Mlambo has earned plaudits from his mentor for his overall work ethic and mentality since his signing from Bidvest Wits in January.
The 27-year-old has risen to prominence – more so recently with The Buccaneers – since his arrival in the Absa Premiership with Chippa United at the start of 2016, and impressed further by helping The Clever Boys to the MTN8 and league titles two seasons ago.
Since joining Pirates seven months ago, Mlambo has featured in all except one competitive game, and has impressed supporters with his attacking vision and array of passes on the pitch, with Mokwena labelling him “the best midfielder in the country” at present.
“Xola Mlambo, who I think should be in Bafana Bafana, for me at this moment in time is the best midfielder in the country,” Mokwena tells KickOff.com.
“He possesses so many qualities that a lot of other midfielders don’t have, in terms of his pressure resistance, his ability to play in multiple positions from an offensive phase and his overall reading of the game, and I think that sets him apart.

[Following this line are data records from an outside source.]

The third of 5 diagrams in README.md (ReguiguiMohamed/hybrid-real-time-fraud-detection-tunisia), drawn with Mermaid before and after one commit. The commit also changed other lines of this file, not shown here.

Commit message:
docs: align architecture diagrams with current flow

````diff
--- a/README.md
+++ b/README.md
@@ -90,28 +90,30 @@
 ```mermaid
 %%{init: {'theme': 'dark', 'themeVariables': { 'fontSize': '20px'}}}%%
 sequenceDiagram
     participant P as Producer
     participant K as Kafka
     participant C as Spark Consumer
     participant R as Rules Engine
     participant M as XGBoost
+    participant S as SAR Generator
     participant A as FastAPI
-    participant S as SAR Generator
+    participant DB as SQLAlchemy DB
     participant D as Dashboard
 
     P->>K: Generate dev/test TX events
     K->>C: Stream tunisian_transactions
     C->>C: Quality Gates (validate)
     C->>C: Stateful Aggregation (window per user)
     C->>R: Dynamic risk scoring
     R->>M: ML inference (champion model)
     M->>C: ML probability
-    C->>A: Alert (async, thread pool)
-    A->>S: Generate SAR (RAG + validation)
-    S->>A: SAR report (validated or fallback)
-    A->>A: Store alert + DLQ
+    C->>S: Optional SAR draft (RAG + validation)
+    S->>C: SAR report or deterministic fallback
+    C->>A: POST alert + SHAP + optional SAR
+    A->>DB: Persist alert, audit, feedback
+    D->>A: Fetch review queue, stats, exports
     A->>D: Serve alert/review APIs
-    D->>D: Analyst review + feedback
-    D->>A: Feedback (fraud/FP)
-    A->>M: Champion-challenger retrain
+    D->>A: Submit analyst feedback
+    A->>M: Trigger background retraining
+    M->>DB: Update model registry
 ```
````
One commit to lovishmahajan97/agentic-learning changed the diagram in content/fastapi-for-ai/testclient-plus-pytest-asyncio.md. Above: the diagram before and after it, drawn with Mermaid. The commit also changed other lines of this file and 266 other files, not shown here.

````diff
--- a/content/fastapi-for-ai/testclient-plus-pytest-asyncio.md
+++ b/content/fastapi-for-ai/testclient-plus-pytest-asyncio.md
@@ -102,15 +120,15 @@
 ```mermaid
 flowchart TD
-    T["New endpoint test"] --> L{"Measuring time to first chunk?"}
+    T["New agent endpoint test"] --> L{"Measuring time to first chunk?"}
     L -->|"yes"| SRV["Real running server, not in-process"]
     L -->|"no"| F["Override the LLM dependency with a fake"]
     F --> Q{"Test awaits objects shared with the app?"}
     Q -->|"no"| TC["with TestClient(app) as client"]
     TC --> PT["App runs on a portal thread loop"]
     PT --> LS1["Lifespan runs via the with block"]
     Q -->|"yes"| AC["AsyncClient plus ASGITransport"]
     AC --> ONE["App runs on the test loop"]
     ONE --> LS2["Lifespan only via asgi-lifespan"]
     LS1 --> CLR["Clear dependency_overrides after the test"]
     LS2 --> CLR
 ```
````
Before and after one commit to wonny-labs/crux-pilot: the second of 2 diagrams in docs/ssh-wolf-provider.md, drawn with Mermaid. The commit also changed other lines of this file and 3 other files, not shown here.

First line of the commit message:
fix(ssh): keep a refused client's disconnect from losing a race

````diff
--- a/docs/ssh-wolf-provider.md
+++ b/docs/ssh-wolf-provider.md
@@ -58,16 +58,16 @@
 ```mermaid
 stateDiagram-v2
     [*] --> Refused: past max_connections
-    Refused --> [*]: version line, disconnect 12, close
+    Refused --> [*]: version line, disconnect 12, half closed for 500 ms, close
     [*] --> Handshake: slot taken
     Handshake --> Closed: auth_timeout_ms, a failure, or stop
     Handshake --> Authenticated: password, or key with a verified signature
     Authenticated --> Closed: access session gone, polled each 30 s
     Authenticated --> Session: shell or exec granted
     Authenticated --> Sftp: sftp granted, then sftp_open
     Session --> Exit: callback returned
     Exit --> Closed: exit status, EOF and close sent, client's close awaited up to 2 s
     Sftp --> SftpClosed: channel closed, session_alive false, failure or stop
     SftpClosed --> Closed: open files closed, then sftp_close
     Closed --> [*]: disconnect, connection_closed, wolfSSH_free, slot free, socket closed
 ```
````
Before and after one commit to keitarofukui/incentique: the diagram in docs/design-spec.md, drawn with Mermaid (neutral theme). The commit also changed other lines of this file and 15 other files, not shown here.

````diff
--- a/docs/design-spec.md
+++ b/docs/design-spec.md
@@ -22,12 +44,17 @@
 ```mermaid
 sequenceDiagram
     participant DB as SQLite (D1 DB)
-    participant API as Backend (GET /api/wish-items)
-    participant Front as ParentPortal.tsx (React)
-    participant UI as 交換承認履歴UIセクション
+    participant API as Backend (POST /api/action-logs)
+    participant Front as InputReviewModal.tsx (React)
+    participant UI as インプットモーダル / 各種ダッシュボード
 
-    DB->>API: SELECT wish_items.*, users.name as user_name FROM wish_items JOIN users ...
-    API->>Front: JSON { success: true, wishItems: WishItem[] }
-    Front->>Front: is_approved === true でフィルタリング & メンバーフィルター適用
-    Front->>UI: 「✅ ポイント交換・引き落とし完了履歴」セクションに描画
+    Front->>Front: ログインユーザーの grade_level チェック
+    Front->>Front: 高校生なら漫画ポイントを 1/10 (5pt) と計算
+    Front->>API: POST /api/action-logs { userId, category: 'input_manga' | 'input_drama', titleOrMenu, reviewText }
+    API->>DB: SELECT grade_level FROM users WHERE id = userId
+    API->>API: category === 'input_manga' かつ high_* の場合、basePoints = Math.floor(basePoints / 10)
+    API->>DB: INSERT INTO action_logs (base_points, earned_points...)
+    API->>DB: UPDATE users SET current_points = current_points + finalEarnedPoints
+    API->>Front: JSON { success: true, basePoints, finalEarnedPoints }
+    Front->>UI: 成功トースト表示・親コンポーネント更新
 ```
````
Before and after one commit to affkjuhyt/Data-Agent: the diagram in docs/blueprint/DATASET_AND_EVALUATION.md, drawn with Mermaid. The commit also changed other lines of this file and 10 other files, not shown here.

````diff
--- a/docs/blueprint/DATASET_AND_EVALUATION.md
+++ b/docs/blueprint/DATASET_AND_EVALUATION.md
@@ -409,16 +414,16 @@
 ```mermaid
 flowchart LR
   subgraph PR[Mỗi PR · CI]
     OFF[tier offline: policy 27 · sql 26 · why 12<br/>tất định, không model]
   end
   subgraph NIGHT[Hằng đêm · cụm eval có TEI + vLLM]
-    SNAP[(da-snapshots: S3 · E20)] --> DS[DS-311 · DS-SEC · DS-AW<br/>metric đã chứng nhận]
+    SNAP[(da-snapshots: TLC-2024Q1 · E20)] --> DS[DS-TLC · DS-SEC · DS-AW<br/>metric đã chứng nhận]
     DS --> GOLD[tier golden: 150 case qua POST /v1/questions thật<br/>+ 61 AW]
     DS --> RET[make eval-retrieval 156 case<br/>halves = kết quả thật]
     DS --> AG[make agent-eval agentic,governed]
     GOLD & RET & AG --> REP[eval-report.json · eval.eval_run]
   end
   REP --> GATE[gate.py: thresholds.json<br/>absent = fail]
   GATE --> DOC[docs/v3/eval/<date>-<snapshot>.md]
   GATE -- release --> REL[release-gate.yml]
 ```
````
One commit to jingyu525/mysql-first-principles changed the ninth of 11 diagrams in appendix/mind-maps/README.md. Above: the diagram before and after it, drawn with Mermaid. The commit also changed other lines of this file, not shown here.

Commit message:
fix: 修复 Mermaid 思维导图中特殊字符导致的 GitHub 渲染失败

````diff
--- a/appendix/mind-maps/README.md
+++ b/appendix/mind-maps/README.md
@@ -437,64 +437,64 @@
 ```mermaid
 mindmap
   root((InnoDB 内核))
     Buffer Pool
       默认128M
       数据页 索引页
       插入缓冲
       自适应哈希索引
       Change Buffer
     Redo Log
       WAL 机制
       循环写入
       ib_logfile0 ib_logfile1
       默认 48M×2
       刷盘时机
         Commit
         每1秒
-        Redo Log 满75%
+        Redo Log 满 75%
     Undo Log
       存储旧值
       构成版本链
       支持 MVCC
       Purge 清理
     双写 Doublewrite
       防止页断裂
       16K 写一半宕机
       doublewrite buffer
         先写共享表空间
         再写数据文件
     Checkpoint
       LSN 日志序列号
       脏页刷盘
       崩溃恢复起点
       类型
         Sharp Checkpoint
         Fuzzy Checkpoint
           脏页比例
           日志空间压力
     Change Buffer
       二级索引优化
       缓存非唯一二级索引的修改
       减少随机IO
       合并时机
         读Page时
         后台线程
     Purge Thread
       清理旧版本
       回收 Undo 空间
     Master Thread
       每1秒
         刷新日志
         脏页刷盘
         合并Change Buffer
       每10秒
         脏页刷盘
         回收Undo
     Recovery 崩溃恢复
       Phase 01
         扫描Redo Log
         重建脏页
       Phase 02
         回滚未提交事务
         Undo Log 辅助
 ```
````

“I think for him now the challenge in particular is to be a bit more consistent and work towards that Bafana call-up, because I think it’s on the way.
“I think he’s very close to representing Bafana and, like I’ve said, he is for me the best central midfielder in South Africa at the moment.”
The budding tactician also says Mlambo is a lot like France-based midfielder Bongani Zungu, with whom he worked with at Mamelodi Sundowns.
“He reminds me of the time I used to work with Bongani Zungu – his dedication and commitment to the game, as well as his work ethic,” Mokwena says.
“A lot of people don’t know that at Pirates there are times when the players leave at 7pm. They arrive at 8am and the likes of Xola would stay behind and do extra training and match analysis.
“There was a day Xola and [Vincent] Pule stayed behind and had three sessions – one team session, another individual and technical session after lunch and then we stayed for about three hours analysing their games and doing corrections.
“So, there’s a lot of hard work that gets put in behind the scenes, and it’s the results you see when they play on the pitch – they fight and are committed to the cause. That’s a result of all that hard work that a lot of people don’t see.”